Hank and Frannie don't seem to be able to live together anymore. After a five-year relationship, lustful and dreamy Fanny leaves down-to-earth Hank on the anniversary of their relationship.... See full summary »
Bennie travels to Buenos Aires to find his long-missing older brother, a once-promising writer who is now a remnant of his former self. Bennie's discovery of his brother's near-finished play might hold the answer to understanding their shared past and renewing their bond.
Francis Ford Coppola
A writer with a declining career arrives in a small town as part of his book tour and gets caught up in a murder mystery involving a young girl. That night in a dream, he is approached by a... See full summary »
Harry Caul is a devout Catholic and a lover of jazz music who plays his saxophone while listening to his jazz records. He is a San Francisco-based electronic surveillance expert who owns and operates his own small surveillance business. He is renowned within the profession as being the best, one who designs and constructs his own surveillance equipment.
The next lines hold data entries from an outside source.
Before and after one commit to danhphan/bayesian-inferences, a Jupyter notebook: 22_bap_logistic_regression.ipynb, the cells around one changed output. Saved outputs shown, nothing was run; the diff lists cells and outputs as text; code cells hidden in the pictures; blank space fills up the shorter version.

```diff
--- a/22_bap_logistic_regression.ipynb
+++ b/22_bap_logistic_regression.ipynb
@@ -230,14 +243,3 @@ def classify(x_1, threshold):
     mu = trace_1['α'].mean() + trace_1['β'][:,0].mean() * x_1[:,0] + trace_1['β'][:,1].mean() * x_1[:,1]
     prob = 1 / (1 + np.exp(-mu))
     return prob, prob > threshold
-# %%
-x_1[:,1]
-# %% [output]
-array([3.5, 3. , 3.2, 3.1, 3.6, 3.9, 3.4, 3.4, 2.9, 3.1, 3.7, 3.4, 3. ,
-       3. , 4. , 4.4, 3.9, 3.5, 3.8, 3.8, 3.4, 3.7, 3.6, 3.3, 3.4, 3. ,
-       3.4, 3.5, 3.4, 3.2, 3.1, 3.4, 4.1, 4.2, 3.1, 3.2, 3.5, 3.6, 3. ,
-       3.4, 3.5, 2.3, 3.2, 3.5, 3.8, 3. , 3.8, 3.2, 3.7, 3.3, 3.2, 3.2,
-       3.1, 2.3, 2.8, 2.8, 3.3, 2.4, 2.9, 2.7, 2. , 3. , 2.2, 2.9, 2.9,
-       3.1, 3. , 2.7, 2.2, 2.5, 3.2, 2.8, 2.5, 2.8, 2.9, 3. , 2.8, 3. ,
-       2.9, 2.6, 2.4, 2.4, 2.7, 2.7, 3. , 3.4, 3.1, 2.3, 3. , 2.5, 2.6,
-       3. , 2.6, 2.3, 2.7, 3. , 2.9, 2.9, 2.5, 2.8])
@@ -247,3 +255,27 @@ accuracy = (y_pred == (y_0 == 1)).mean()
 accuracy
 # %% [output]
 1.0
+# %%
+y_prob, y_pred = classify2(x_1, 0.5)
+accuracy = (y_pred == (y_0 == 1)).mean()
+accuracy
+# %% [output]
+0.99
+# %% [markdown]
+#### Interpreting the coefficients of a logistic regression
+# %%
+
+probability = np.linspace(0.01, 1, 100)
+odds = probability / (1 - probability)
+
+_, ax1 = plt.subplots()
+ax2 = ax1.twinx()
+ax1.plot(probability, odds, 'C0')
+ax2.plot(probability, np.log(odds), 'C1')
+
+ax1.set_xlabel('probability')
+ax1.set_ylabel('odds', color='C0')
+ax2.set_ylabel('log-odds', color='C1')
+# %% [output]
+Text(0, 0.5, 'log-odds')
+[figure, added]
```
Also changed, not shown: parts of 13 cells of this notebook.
He is an intensely private and solitary man in both his personal and professional life, which especially irks Stan, his business associate who often feels shut out of what is happening with their work. This privacy, which includes not letting anyone into his apartment and always telephoning his clients from pay phones, is in part intended to control what happens around him. His and Stan's latest job, a difficult one, is to record the private discussion of a young male/female couple meeting in crowded and noisy Union Square. The arrangement with his client, known only to him as "the director", is to provide the audio recording of the ... Written by
Gene Hackman's character was to have been named Harry Call, but a typing error led to his being name Harry Caul and the name stuck. See more »
Partygoers ride Stan's scooter around Caul's loft, but Stan had taken the scooter when he quit the day before. Stan came to the party in the car with everyone else so the scooter would not have been there. See more »
Well, I want to go over to my place and start, you know, getting it on...
Oh, that's terrible.
Yeah. Do you ever, uh... ballet?
Be thankful. Do you have a quarter for them?
Yes, I do.
[gives it to street band]
What about me?
A lot of fun you are. You're supposed to tease me, give hints, make me guess, you know.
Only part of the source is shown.